▶ Assigned task
Search term "formData": copy each line of the data containing it.

----- Entries supplied -----

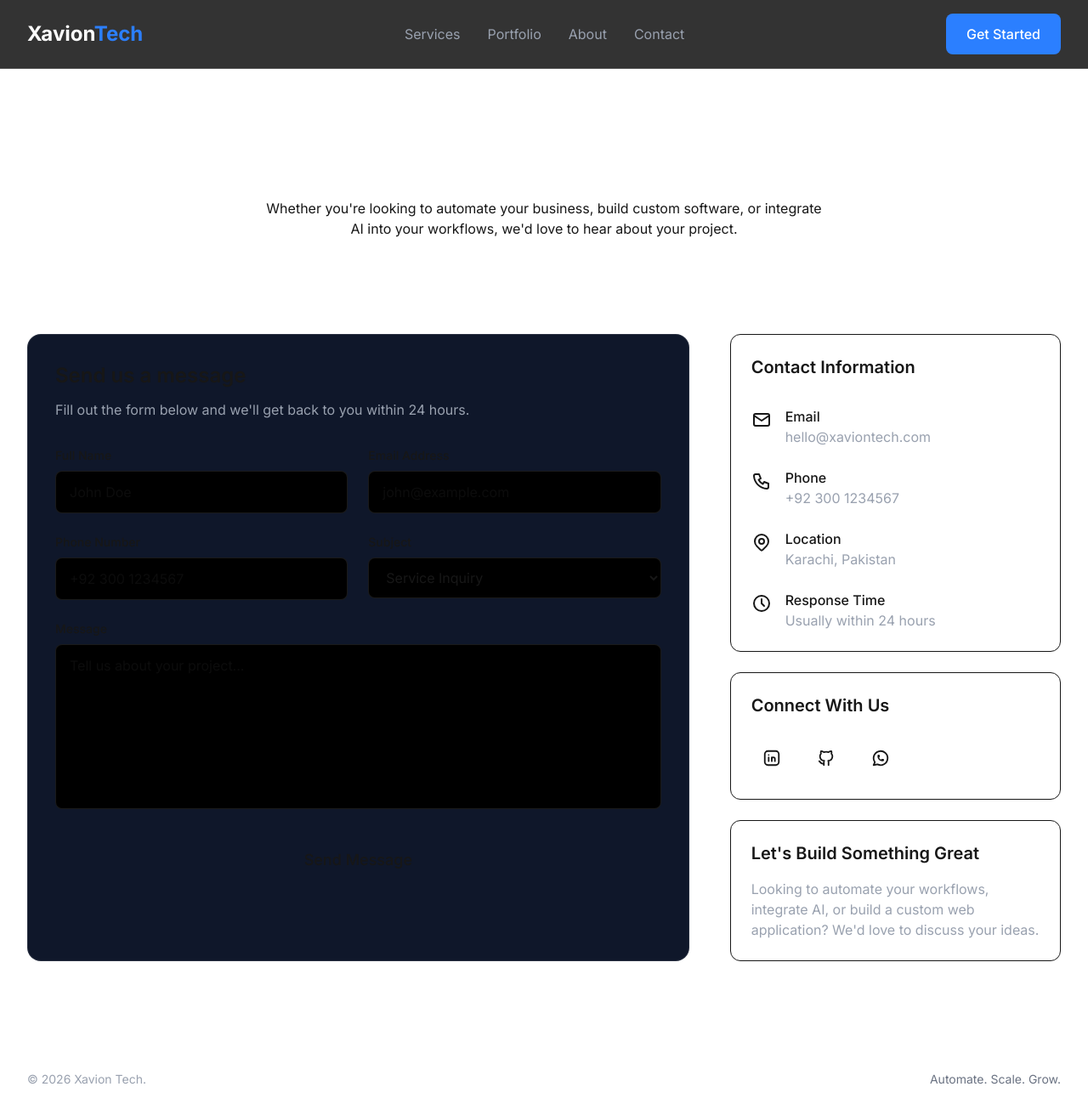
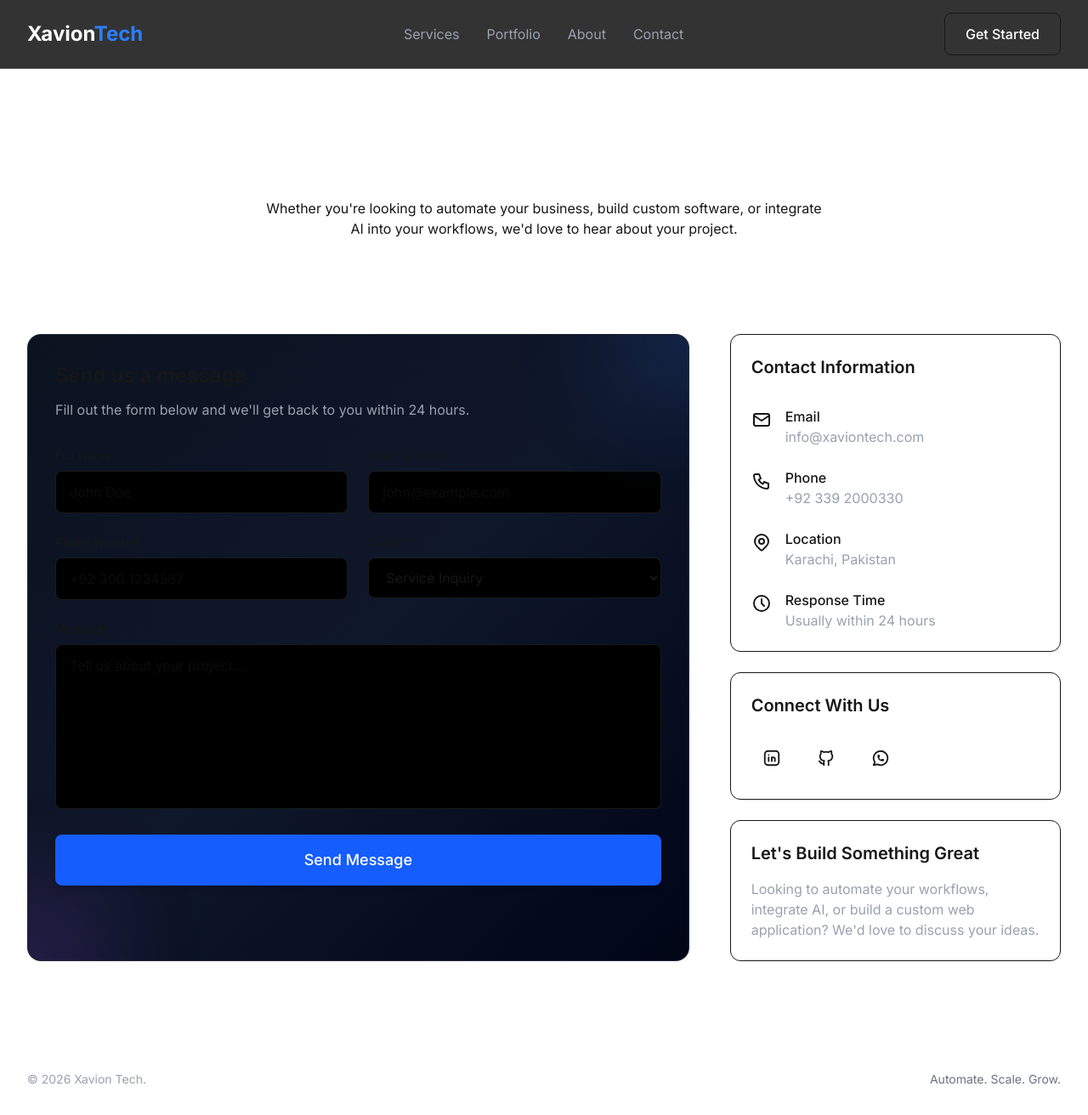
Before and after one commit to Syedzeerakzia/Xavion-Website, a Next.js app: page /contact in a window 1280 px wide. Shown: the whole page at 85% size. Built offline with nearby package versions, Linux system fonts and the light colour scheme.

Commit message:
Add contact form functionality with email sending and improve UI components

```diff
--- /dev/null
+++ b/app/api/contact/route.ts
@@ -0,0 +1,35 @@
+import { Resend } from "resend";
+
+const resend = new Resend(process.env.RESEND_API_KEY);
+
+export async function POST(req: Request) {
+  try {
+    const { name, email, phone, subject, message } = await req.json();
+
+    const data = await resend.emails.send({
+      from: "Xavion Tech <onboarding@resend.dev>",
+      to: "zeeraksworkspace@gmail.com",
+      subject: `New Contact Form: ${subject}`,
+      replyTo: email,
+      html: `
+        <h2>New Message from Website</h2>
+
+        <p><b>Name:</b> ${name}</p>
+        <p><b>Email:</b> ${email}</p>
+        <p><b>Phone:</b> ${phone}</p>
+        <p><b>Subject:</b> ${subject}</p>
+
+        <hr />
+
+        <p>${message}</p>
+      `,
+    });
+
+    return Response.json({ success: true, data });
+  } catch (error) {
+    return Response.json(
+      { success: false, error: "Failed to send email" },
+      { status: 500 }
+    );
+  }
+}
--- a/app/layout.tsx
+++ b/app/layout.tsx
@@ -1,5 +1,7 @@
 import type { Metadata } from "next";
 import { Inter } from "next/font/google";
+import { Toaster } from "sonner";
+
 
 import "./globals.css";
 
@@ -30,6 +32,7 @@ export default function RootLayout({
           <Header />
 
           <main>{children}</main>
+          <Toaster richColors position="top-right" />
 
           <Footer />
         </SmoothScrollProvider>
--- a/components/contact/ContactForm.tsx
+++ b/components/contact/ContactForm.tsx
@@ -1,10 +1,48 @@
 "use client";
 
 import Button from "@/components/ui/Button";
+import { useState } from "react";
+import { toast } from "sonner";
 
 export default function ContactForm() {
+  const [loading, setLoading] = useState(false);
+
+  async function handleSubmit(e: React.FormEvent<HTMLFormElement>) {
+    e.preventDefault();
+    setLoading(true);
+    const form = e.currentTarget;
+    const formData = new FormData(e.currentTarget);
+
+    const data = {
+      name: formData.get("name"),
+      email: formData.get("email"),
+      phone: formData.get("phone"),
+      subject: formData.get("subject"),
+      message: formData.get("message"),
+    };
+
+    const res = await fetch("/api/contact", {
+      method: "POST",
+      headers: { "Content-Type": "application/json" },
+      body: JSON.stringify(data),
+    });
+
+    setLoading(false);
+
+    if (res.ok) {
+      toast.success("Message sent successfully!", {
+        description: "We’ll get back to you within 24 hours.",
+      });
+      form.reset();
+    } else {
+      toast.error("Failed to send message.");
+    }
+  }
+
   return (
-    <div className="rounded-2xl border border-white/10 bg-[#0F172A] p-8">
+    <div className="relative rounded-2xl border border-white/10 bg-linear-to-br from-[#0B1220] via-[#0F172A] to-[#020617] p-8 overflow-hidden">
+      <div className="absolute -top-20 -right-20 h-40 w-40 rounded-full bg-blue-500/20 blur-3xl" />
+      <div className="absolute -bottom-20 -left-20 h-40 w-40 rounded-full bg-purple-500/20 blur-3xl" />
       <h2 className="text-2xl font-semibold">
         Send us a message
       </h2>
@@ -13,7 +51,7 @@ export default function ContactForm() {
         Fill out the form below and we'll get back to you within 24 hours.
       </p>
 
-      <form className="mt-8 space-y-6">
+      <form onSubmit={handleSubmit} className="mt-8 space-y-6">
         <div className="grid gap-6 md:grid-cols-2">
           <div>
             <label
@@ -25,6 +63,8 @@ export default function ContactForm() {
 
             <input
               id="name"
+              required
+              name="name"
               type="text"
               placeholder="John Doe"
               className="w-full rounded-lg border border-white/10 bg-black px-4 py-3 outline-none transition focus:border-primary"
@@ -41,6 +81,8 @@ export default function ContactForm() {
 
             <input
               id="email"
+              name="email"
+              required
               type="email"
               placeholder="john@example.com"
               className="w-full rounded-lg border border-white/10 bg-black px-4 py-3 outline-none transition focus:border-primary"
@@ -59,6 +101,7 @@ export default function ContactForm() {
 
             <input
               id="phone"
+              name="phone"
               type="tel"
               placeholder="+92 300 1234567"
               className="w-full rounded-lg border border-white/10 bg-black px-4 py-3 outline-none transition focus:border-primary"
@@ -75,6 +118,8 @@ export default function ContactForm() {
 
             <select
               id="subject"
+              name="subject"
+              required
               className="w-full rounded-lg border border-white/10 bg-black px-4 py-3 outline-none transition focus:border-primary"
             >
               <option>Service Inquiry</option>
@@ -94,6 +139,8 @@ export default function ContactForm() {
 
           <textarea
             id="message"
+            required
+            name="message"
             rows={7}
             placeholder="Tell us about your project..."
             className="w-full resize-none rounded-lg border border-white/10 bg-black px-4 py-3 outline-none transition focus:border-primary"
@@ -102,10 +149,11 @@ export default function ContactForm() {
 
         <Button
           type="submit"
+          variant="primary"
           size="lg"
           className="w-full"
         >
-          Send Message
+          {loading ? "Sending..." : "Send Message"}
         </Button>
       </form>
     </div>
--- a/components/contact/ContactInfo.tsx
+++ b/components/contact/ContactInfo.tsx
@@ -28,10 +28,10 @@ export default function ContactInfo() {
               <p className="font-medium">Email</p>
 
               <a
-                href="mailto:hello@xaviontech.com"
+                href="mailto:info@xaviontech.com"
                 className="text-gray-400 hover:text-primary"
               >
-                hello@xaviontech.com
+                info@xaviontech.com
               </a>
             </div>
           </div>
@@ -43,10 +43,10 @@ export default function ContactInfo() {
               <p className="font-medium">Phone</p>
 
               <a
-                href="tel:+923001234567"
+                href="tel:+923392000330"
                 className="text-gray-400 hover:text-primary"
               >
-                +92 300 1234567
+                +92 339 2000330
               </a>
             </div>
           </div>
--- a/components/home/hero/Hero.tsx
+++ b/components/home/hero/Hero.tsx
@@ -31,7 +31,12 @@ export default function Hero() {
           </p>
 
           <div className="mt-10 flex gap-4 flex-wrap">
-            <Button href="/contact" size="lg">
+            <Button
+              href="/contact"
+              variant="secondary"
+              bgColor="#3B82F6"
+              textColor="#ffffff"
+              size="lg">
               Get Started
             </Button>
 
--- a/components/layout/Header.tsx
+++ b/components/layout/Header.tsx
@@ -3,6 +3,7 @@ import Container from "../ui/Container";
 import Logo from "@/components/shared/Logo";
 
 import { navigation } from "@/data/navigation";
+import Button from "../ui/Button";
 
 export default function Header() {
   return (
@@ -23,12 +24,14 @@ export default function Header() {
           ))}
         </nav>
 
-        <Link
+        <Button
           href="/contact"
-          className="rounded-lg bg-blue-500 px-6 py-3 font-medium text-white transition hover:bg-blue-600"
+          variant="secondary"
+          bgColor="#3B82F6"
+          textColor="#ffffff"
         >
           Get Started
-        </Link>
+        </Button>
 
       </Container>
     </header>
--- a/components/services/ServiceSection.tsx
+++ b/components/services/ServiceSection.tsx
@@ -22,6 +22,7 @@ export default function ServiceSection({
                 className={`grid items-center gap-16 lg:grid-cols-2 ${reverse ? "lg:[&>*:first-child]:order-2" : ""
                     }`}
             >
+
                 {/* Content */}
                 <div>
                     <div className="mb-6 flex h-16 w-16 items-center justify-center rounded-xl bg-primary/10">
--- a/components/ui/Button.tsx
+++ b/components/ui/Button.tsx
@@ -29,7 +29,7 @@ type ButtonAsButton = BaseProps &
 type ButtonProps = ButtonAsLink | ButtonAsButton;
 
 const variants = {
-  primary: "",
+  primary: "bg-blue-600 text-white shadow-md hover:bg-none transition-shadow duration-300",
   secondary: "border",
   ghost: "",
 };
@@ -55,7 +55,7 @@ export default function Button(props: ButtonProps) {
   } = props;
 
   const base =
-    "relative inline-flex items-center justify-center overflow-hidden rounded-lg font-medium transition-all duration-300";
+    "relative inline-flex items-center justify-center overflow-hidden rounded-lg font-medium transition-all duration-300 cursor-pointer";
 
   const classes = cn(base, variants[variant], sizes[size], className);
 
@@ -113,8 +113,14 @@ export default function Button(props: ButtonProps) {
       className={classes}
       style={style}
       initial="rest"
+      animate="rest"
       whileHover="hover"
-      animate="rest"
+      whileTap={{ scale: 0.97 }}
+      variants={{
+        rest: { scale: 1, y: 0 },
+        hover: { scale: 1.03, y: -2 },
+      }}
+      transition={{ duration: 0.25, ease: "easeOut" }}
       {...(rest as HTMLMotionProps<"button">)}
     >
       {content}
--- a/components/ui/Card.tsx
+++ b/components/ui/Card.tsx
@@ -29,6 +29,7 @@ export default function Card({
         damping: 20,
       }}
     >
+
       {children}
     </motion.div>
   );
--- a/components/ui/Section.tsx
+++ b/components/ui/Section.tsx
@@ -15,7 +15,9 @@ export default function Section({
 }: SectionProps) {
   return (
     <section className={cn("py-24", className)}>
+
       <Container className={containerClassName}>
+
         {children}
       </Container>
     </section>
--- a/package.json
+++ b/package.json
@@ -19,6 +19,8 @@
     "next": "16.2.9",
     "react": "19.2.4",
     "react-dom": "19.2.4",
+    "resend": "^6.16.0",
+    "sonner": "^2.0.7",
     "tailwind-merge": "^3.6.0",
     "three": "^0.185.0"
   },
```
Also changed, not shown: 1 other file (tests, documents, lock files or other folders).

-----

▶ Finished exercise
+    const formData = new FormData(e.currentTarget);
+      name: formData.get("name"),
+      email: formData.get("email"),
+      phone: formData.get("phone"),
+      subject: formData.get("subject"),
+      message: formData.get("message"),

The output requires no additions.